TASK DETAILS:
Show all lines from the records below in which the string "CheckBox" is present.

INPUT RECORDS:
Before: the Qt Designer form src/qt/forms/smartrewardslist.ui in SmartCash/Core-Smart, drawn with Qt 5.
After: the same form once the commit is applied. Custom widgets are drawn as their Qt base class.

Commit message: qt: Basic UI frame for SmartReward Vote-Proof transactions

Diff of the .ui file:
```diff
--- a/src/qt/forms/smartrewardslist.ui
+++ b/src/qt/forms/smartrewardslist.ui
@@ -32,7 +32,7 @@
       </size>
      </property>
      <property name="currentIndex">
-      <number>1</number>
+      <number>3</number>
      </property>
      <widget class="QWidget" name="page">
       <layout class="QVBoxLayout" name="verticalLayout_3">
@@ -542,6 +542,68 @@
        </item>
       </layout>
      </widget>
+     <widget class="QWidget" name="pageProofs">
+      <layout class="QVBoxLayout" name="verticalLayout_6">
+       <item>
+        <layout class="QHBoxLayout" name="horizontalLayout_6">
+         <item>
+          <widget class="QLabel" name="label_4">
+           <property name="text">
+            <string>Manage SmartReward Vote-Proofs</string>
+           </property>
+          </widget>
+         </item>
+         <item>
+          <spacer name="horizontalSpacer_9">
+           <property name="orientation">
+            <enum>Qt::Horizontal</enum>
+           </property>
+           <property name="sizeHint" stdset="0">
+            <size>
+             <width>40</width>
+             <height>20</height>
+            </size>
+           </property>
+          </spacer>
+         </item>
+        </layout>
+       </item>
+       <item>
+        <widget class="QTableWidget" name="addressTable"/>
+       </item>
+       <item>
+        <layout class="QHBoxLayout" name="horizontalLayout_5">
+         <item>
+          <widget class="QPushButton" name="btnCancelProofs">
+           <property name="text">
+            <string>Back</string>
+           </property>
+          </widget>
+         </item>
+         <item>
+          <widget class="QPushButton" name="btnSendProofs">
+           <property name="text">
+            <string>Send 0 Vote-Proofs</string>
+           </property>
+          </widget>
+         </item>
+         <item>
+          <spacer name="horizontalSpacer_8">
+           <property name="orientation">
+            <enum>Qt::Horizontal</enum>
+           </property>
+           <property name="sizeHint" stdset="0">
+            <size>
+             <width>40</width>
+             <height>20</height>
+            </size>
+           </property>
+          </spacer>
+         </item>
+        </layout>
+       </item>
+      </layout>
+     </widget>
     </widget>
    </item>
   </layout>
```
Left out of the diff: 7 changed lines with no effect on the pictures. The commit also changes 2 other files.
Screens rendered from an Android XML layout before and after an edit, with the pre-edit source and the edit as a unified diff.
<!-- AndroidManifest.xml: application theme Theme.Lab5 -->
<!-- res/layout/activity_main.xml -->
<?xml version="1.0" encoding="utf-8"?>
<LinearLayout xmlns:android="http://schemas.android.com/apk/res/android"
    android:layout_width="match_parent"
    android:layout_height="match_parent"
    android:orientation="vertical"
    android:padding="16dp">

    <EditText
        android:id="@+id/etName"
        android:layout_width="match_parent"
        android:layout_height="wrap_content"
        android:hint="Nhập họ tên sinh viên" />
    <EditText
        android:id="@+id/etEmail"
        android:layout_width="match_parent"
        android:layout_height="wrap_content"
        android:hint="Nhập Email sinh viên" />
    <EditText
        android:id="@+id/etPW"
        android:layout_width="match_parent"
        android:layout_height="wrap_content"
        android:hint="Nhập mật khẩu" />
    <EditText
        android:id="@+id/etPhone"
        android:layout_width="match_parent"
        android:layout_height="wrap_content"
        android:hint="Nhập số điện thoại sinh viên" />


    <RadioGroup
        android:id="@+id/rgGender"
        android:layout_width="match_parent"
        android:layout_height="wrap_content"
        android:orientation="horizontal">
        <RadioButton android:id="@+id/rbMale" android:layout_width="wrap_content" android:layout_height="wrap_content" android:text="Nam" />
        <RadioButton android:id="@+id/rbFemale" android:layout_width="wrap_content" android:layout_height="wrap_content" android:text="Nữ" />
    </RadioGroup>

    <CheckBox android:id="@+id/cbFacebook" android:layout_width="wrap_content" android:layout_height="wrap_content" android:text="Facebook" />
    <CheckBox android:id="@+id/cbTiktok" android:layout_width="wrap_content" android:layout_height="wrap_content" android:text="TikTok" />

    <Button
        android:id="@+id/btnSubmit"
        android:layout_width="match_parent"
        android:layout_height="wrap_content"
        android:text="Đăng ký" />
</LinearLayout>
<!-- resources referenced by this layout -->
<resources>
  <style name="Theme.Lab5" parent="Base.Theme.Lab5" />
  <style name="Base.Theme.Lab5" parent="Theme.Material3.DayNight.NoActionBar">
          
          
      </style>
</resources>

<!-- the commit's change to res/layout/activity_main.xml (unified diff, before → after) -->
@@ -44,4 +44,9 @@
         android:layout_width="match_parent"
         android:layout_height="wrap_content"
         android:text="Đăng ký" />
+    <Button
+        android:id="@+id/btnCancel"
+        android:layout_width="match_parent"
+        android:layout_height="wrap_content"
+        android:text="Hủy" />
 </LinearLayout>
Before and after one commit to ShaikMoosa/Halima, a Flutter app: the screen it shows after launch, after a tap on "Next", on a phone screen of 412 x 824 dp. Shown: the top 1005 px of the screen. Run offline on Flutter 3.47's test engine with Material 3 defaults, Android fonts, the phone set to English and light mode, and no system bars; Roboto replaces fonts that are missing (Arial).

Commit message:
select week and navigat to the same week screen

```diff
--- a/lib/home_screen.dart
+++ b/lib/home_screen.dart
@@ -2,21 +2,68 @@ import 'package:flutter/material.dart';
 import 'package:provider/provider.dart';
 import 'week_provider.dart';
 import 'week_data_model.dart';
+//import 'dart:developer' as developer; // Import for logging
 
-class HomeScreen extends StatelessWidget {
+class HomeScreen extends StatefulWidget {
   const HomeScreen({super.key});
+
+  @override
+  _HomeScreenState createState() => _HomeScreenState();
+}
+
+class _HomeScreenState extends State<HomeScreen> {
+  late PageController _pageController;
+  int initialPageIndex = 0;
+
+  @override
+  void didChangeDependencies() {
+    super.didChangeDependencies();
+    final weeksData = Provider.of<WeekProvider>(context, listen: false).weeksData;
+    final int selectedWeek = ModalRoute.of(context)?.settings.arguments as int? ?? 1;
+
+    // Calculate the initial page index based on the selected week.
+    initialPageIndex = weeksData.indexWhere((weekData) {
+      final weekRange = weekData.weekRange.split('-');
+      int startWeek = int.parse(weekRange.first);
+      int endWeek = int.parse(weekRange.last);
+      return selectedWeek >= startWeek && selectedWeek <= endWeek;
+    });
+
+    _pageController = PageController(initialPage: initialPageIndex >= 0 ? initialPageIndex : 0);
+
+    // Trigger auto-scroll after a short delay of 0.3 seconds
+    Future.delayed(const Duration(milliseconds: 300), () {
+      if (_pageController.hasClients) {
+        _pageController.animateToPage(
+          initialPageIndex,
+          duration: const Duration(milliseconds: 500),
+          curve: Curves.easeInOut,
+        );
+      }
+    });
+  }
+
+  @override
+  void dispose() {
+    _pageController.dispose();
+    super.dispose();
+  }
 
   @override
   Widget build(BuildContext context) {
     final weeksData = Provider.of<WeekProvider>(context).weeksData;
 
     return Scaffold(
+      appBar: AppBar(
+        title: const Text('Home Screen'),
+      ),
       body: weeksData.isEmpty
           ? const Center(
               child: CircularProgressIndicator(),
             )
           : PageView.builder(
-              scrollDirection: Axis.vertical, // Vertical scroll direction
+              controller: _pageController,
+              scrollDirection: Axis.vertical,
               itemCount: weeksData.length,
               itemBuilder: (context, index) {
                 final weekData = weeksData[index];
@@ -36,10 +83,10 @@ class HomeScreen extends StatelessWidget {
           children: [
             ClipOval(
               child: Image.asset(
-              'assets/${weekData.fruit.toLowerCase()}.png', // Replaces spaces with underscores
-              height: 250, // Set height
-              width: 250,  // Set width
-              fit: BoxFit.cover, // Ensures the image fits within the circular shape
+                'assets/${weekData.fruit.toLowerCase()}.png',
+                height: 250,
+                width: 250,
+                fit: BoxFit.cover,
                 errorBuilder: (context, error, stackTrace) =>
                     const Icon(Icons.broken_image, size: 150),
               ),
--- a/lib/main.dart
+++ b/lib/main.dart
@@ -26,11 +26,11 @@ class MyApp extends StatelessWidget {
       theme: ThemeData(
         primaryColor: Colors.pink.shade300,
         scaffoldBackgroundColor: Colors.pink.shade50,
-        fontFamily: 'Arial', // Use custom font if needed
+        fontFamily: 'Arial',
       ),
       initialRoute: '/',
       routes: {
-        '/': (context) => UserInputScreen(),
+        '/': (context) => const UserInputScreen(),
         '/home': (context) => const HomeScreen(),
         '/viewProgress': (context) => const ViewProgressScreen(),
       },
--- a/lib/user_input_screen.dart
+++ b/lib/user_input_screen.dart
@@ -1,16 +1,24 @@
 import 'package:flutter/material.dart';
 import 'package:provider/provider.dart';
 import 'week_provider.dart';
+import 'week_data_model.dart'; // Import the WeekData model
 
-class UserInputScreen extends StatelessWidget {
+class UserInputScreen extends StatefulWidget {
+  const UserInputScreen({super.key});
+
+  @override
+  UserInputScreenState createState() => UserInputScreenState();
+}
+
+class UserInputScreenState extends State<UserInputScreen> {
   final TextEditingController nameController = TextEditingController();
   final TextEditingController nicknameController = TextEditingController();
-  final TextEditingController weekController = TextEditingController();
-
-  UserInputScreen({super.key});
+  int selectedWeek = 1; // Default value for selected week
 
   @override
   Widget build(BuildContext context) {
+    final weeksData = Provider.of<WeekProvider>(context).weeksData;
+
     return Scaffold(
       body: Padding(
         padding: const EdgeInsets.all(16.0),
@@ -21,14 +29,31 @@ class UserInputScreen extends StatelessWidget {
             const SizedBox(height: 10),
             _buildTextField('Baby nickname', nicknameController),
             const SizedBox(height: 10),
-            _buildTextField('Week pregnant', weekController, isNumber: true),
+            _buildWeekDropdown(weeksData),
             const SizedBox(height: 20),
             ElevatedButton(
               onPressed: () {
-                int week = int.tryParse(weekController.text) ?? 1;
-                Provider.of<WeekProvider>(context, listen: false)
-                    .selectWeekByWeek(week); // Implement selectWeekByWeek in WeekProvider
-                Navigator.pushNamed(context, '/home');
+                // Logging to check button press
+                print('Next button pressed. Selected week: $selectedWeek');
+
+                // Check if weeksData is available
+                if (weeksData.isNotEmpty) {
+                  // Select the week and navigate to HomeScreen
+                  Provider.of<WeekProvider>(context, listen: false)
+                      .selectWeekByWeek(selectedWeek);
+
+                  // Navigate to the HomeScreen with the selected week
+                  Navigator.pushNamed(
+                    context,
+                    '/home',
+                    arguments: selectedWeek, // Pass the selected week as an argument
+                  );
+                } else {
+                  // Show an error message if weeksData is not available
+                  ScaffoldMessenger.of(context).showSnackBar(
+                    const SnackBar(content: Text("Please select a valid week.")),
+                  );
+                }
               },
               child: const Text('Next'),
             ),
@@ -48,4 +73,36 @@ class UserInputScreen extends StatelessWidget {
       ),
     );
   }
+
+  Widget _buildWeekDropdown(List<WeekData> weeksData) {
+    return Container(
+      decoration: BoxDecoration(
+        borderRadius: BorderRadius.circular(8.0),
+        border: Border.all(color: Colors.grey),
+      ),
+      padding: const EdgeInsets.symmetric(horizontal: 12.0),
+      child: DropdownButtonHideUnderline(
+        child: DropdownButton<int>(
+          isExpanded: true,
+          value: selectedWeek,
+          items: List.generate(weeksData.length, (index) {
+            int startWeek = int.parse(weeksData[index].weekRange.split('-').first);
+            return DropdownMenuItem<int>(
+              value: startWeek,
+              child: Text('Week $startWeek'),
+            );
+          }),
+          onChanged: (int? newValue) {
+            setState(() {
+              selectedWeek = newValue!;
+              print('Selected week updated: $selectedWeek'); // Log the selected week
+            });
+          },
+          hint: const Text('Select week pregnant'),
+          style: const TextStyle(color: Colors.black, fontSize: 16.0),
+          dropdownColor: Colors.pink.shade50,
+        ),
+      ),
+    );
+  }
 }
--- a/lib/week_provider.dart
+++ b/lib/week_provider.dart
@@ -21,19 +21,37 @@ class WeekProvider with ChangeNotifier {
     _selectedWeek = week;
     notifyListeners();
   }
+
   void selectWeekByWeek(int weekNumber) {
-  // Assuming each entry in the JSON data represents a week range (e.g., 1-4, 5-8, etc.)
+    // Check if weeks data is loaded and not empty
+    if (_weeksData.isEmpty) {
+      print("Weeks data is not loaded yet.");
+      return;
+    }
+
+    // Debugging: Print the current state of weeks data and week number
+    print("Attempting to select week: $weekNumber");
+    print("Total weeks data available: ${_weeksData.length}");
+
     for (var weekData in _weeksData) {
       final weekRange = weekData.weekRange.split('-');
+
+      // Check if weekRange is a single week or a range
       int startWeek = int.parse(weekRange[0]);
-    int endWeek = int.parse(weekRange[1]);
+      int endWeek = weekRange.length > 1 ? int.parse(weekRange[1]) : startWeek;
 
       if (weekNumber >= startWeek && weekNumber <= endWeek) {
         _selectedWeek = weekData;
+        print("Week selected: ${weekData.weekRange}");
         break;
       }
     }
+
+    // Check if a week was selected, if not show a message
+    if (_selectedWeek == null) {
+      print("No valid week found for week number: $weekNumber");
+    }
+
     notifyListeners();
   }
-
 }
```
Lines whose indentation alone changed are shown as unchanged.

TASK RESPONSE:
    <CheckBox android:id="@+id/cbFacebook" android:layout_width="wrap_content" android:layout_height="wrap_content" android:text="Facebook" />
    <CheckBox android:id="@+id/cbTiktok" android:layout_width="wrap_content" android:layout_height="wrap_content" android:text="TikTok" />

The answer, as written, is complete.